▶ Aim of the task
Check every line of the data for the word "against", and copy those that have it.

::: The records

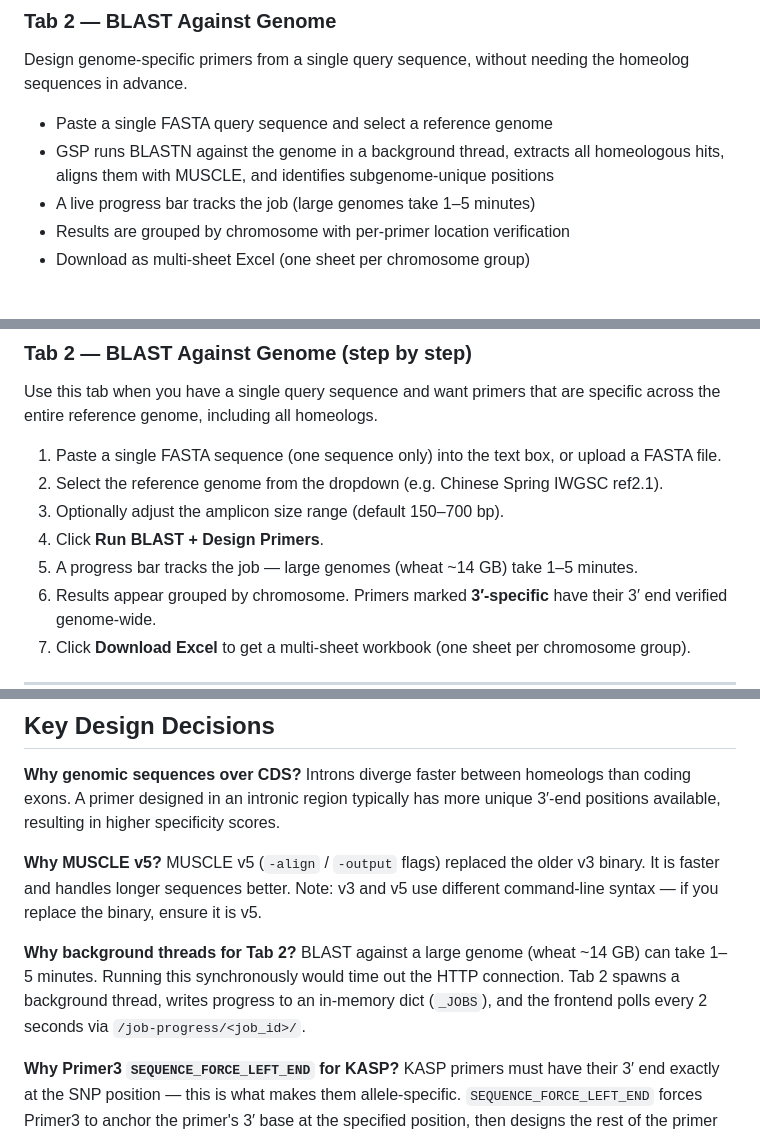
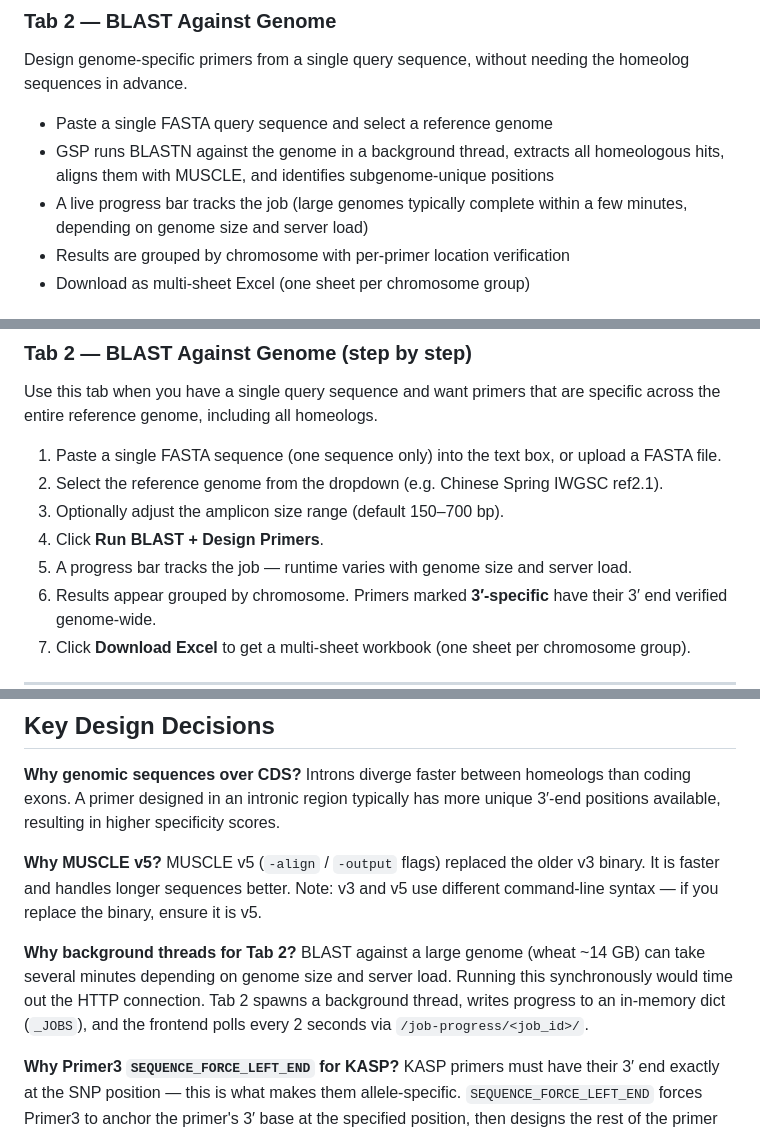
Before and after one commit to KumarVaibhav27/GSPv2---Genome_Specific_Primer_designing_Web_Tool, a Markdown page: README.md, 3 parts joined by grey strips. Drawn GitHub-style.

Commit message:
Fix runtime claims in README

```diff
--- a/README.md
+++ b/README.md
@@ -42,7 +42,7 @@ Design genome-specific primers from a single query sequence, without needing the
 
 - Paste a single FASTA query sequence and select a reference genome
 - GSP runs BLASTN against the genome in a background thread, extracts all homeologous hits, aligns them with MUSCLE, and identifies subgenome-unique positions
-- A live progress bar tracks the job (large genomes take 1–5 minutes)
+- A live progress bar tracks the job (large genomes typically complete within a few minutes, depending on genome size and server load)
 - Results are grouped by chromosome with per-primer location verification
 - Download as multi-sheet Excel (one sheet per chromosome group)
 
@@ -86,7 +86,7 @@ Use this tab when you have a single query sequence and want primers that are spe
 2. Select the reference genome from the dropdown (e.g. Chinese Spring IWGSC ref2.1).
 3. Optionally adjust the amplicon size range (default 150–700 bp).
 4. Click **Run BLAST + Design Primers**.
-5. A progress bar tracks the job — large genomes (wheat ~14 GB) take 1–5 minutes.
+5. A progress bar tracks the job — runtime varies with genome size and server load.
 6. Results appear grouped by chromosome. Primers marked **3′-specific** have their 3′ end verified genome-wide.
 7. Click **Download Excel** to get a multi-sheet workbook (one sheet per chromosome group).
 
@@ -321,7 +321,7 @@ Introns diverge faster between homeologs than coding exons. A primer designed in
 MUSCLE v5 (`-align` / `-output` flags) replaced the older v3 binary. It is faster and handles longer sequences better. Note: v3 and v5 use different command-line syntax — if you replace the binary, ensure it is v5.
 
 **Why background threads for Tab 2?**
-BLAST against a large genome (wheat ~14 GB) can take 1–5 minutes. Running this synchronously would time out the HTTP connection. Tab 2 spawns a background thread, writes progress to an in-memory dict (`_JOBS`), and the frontend polls every 2 seconds via `/job-progress/<job_id>/`.
+BLAST against a large genome (wheat ~14 GB) can take several minutes depending on genome size and server load. Running this synchronously would time out the HTTP connection. Tab 2 spawns a background thread, writes progress to an in-memory dict (`_JOBS`), and the frontend polls every 2 seconds via `/job-progress/<job_id>/`.
 
 **Why Primer3 `SEQUENCE_FORCE_LEFT_END` for KASP?**
 KASP primers must have their 3′ end exactly at the SNP position — this is what makes them allele-specific. `SEQUENCE_FORCE_LEFT_END` forces Primer3 to anchor the primer's 3′ base at the specified position, then designs the rest of the primer upstream.
```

::::::

▶ Exercise answer
 - GSP runs BLASTN against the genome in a background thread, extracts all homeologous hits, aligns them with MUSCLE, and identifies subgenome-unique positions
-BLAST against a large genome (wheat ~14 GB) can take 1–5 minutes. Running this synchronously would time out the HTTP connection. Tab 2 spawns a background thread, writes progress to an in-memory dict (`_JOBS`), and the frontend polls every 2 seconds via `/job-progress/<job_id>/`.
+BLAST against a large genome (wheat ~14 GB) can take several minutes depending on genome size and server load. Running this synchronously would time out the HTTP connection. Tab 2 spawns a background thread, writes progress to an in-memory dict (`_JOBS`), and the frontend polls every 2 seconds via `/job-progress/<job_id>/`.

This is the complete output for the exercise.